Those two rectangular blocks need carving, shaping, sanding. They need to be glued together without a hint that such gluing occurred. That's when each flute begins to take shape. The smell of epoxy glue then gives way to the aroma of cedar chips and sawdust. Each flute needs more shapping, more sanding, still more sanding, and more shaping.

A flute needs to be in the right key.
It needs proper holes. It needs its own block. For a while, a flute seems a faraway destination, maybe even a dream. But with the Yazzies' skills, knowledge, and artistry as guides, the flute-makers do arrive at their destination. Everyone makes a flute beautiful in both sight and sound.

Flute class 2006 was filled to the maximum 10 students, from the reservation and from around Southern California. Each student carved, shaped, oiled, tuned, and then decorated a wooden flute. The sessions filled with teamwork and camaraderie.
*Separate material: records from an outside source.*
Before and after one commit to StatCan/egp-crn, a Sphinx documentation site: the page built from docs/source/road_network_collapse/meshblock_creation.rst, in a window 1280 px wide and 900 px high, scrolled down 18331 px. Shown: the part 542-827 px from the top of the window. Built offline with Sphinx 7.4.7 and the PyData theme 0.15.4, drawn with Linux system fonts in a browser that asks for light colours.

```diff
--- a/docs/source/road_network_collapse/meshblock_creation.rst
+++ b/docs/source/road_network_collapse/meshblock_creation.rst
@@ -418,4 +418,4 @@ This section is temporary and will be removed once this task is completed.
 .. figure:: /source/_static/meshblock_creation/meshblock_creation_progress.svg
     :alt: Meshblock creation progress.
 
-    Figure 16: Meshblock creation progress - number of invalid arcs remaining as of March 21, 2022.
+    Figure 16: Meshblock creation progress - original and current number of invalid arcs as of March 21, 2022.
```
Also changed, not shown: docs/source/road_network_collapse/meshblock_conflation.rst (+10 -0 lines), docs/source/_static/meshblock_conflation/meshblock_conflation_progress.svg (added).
Ernest H. Siva then taught the attentive class the basics of flute playing. Students learned about the music and cultural heritage of Southern California's American Indian nations.

Flutes are made by hand; later, music will come from the heart.